BEIJING, June 16 -- The weeklong Shanghai Pride 2009, the largest gay and lesbian community event on the Chinese mainland, should be hailed as a milestone and a success, despite some unexpected official interference.
Hundreds of LGBTs (lesbian, gay, bisexual, transgender) and some curious straight folks packed the Cotton's Xinhua Road club from 2 to 10 pm on Saturday, with a series of live events culminating in four same-sex weddings when gay marriage is still illegal in the country.
The festive crowds continued their party in the Glamour Bar on the Bund until the next day. On Sunday, the LGBT crowds celebrated their last-day party with singing, badminton and swimming contests.
For many LGBTs, it was the first time they felt like coming out of the closet in the country's largest metropolis. It was their first grand party on the Chinese mainland.
Although China decriminalized gay sex in 1997 and no longer considers homosexuality as a mental disorder since 2001, discrimination against LGBTs is still prevalent.
Some government officials still do not recognize and accept LGBTs as normal human beings, and deny them due dignity and equal rights.
During the week of Shanghai Pride, local government officials intervened to cancel several film screenings and the staging of a play. This is a truly shame for Shanghai, a city which claims to be open and progressive; and, a city of immigrants that is proud of its tradition of embracing different peoples and cultures.
Shanghai has embarked on an ambitious program to develop itself as an international financial and shipping hub. It is a city that is planning to host the World Expo in May 2010 when 239 countries and international organizations will showcase their technologies and unique cultures.
Yet, if Shanghai cannot even show acceptance, understanding and tolerance for LGBTs, how can it expect it to attract and respect the diverse people coming to visit the Expo and develop in future the working environment for a global financial and shipping center.
Shanghai Pride 2009 was intended to help more LGBTs to come out of the closet. Yet government meddling clearly sent a wrong signal. It is a message denying the basic civil rights of LGBTs, who are no longer illegal in this country. It's quite disturbing to see the local authorities still adopt such a hostile attitude towards LGBTs and persist in trying to confine them to the closet in such a big city.
While it's unrealistic to expect a country like China, with a strong conservative tradition, to change overnight, cities like Shanghai should definitely take the lead.
The fight for equal rights for LGBTs is not going to be easy. The recent Hollywood movie Milk tells of the uphill battle for gay rights in San Francisco in the 1970s through the story of gay activist Harvey Milk.

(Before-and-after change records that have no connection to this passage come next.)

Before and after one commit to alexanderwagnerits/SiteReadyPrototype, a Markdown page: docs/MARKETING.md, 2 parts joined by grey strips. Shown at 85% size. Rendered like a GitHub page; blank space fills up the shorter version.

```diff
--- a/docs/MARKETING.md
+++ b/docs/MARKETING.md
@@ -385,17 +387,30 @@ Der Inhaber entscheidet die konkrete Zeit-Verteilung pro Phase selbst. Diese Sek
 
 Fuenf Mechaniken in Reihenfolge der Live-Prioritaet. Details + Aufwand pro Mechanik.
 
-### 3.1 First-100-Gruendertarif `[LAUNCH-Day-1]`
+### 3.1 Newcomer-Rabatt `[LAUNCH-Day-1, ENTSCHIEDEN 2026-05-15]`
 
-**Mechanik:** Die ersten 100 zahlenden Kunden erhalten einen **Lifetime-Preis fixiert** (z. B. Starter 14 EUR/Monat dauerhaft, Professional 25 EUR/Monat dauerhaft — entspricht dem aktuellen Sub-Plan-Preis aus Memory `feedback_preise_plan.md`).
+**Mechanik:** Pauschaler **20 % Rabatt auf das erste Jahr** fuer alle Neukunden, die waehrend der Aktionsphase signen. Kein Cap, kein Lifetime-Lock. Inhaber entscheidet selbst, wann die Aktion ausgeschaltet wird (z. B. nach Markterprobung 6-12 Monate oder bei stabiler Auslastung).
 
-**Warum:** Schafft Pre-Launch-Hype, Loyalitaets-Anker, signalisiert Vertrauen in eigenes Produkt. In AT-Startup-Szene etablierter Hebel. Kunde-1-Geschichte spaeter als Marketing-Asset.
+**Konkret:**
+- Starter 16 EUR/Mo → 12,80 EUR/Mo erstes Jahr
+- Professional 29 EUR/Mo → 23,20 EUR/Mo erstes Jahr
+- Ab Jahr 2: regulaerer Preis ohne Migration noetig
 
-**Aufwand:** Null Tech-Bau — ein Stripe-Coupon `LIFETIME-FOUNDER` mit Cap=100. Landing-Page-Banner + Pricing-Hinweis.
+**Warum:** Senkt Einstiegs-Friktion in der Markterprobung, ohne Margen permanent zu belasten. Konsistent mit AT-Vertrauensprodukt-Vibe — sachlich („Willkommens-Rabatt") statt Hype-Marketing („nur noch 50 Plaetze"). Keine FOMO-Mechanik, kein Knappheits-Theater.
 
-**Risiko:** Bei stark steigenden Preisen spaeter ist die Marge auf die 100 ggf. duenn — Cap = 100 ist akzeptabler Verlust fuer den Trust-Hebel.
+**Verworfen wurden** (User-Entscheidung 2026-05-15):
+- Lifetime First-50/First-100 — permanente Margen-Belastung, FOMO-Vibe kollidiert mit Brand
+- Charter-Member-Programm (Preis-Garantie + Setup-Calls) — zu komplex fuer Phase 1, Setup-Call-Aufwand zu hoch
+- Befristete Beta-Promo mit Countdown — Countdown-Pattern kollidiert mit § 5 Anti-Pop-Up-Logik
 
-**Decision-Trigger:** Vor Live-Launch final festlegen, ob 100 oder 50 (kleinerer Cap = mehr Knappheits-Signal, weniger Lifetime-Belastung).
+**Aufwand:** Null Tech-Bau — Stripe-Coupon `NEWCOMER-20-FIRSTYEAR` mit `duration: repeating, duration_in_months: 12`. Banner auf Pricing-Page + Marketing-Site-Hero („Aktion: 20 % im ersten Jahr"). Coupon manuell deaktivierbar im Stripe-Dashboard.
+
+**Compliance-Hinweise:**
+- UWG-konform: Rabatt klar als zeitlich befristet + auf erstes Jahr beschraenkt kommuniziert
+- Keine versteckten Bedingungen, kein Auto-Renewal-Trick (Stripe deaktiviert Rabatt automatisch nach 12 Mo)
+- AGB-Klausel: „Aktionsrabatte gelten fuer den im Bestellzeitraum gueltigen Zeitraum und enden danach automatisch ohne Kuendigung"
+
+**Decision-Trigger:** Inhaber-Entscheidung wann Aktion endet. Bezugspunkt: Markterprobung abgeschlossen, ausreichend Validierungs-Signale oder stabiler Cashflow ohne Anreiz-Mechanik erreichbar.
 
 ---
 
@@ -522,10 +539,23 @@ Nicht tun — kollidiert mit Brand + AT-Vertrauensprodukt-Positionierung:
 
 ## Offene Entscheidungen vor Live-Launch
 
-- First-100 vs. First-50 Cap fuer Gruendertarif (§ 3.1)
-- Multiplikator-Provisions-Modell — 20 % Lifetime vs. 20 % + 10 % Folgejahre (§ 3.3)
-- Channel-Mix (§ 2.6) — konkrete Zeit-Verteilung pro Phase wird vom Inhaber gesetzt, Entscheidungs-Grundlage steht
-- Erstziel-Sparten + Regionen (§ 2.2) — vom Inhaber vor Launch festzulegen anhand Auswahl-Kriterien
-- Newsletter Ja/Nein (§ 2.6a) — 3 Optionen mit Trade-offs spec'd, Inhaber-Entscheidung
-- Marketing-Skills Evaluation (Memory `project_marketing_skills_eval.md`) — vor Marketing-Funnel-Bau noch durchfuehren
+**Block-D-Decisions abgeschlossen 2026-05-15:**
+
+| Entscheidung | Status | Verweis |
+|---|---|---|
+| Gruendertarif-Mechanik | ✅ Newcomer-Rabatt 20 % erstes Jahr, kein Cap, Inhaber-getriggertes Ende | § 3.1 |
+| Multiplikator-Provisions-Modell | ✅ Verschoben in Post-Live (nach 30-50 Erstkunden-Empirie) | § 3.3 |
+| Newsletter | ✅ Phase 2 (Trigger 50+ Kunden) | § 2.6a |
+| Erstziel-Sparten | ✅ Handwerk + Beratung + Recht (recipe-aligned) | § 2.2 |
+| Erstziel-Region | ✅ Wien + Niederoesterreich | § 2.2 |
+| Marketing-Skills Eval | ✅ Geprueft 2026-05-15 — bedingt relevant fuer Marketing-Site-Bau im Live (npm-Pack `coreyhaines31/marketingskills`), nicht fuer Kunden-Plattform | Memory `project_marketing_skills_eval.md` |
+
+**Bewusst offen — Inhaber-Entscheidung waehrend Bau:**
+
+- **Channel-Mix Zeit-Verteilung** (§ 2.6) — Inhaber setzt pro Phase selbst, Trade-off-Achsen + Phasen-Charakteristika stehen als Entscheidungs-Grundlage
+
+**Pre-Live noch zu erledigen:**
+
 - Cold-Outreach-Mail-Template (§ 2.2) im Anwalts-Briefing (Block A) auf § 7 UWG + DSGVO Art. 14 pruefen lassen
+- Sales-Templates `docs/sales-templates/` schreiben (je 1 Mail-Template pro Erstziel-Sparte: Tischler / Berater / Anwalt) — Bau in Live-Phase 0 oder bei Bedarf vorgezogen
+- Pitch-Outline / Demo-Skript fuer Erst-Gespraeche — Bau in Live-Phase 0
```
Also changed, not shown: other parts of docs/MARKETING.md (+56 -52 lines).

Shanghai has a lot to learn from its sister city of San Francisco, on tolerance and acceptance of people who are different from us.
(Source: China Daily)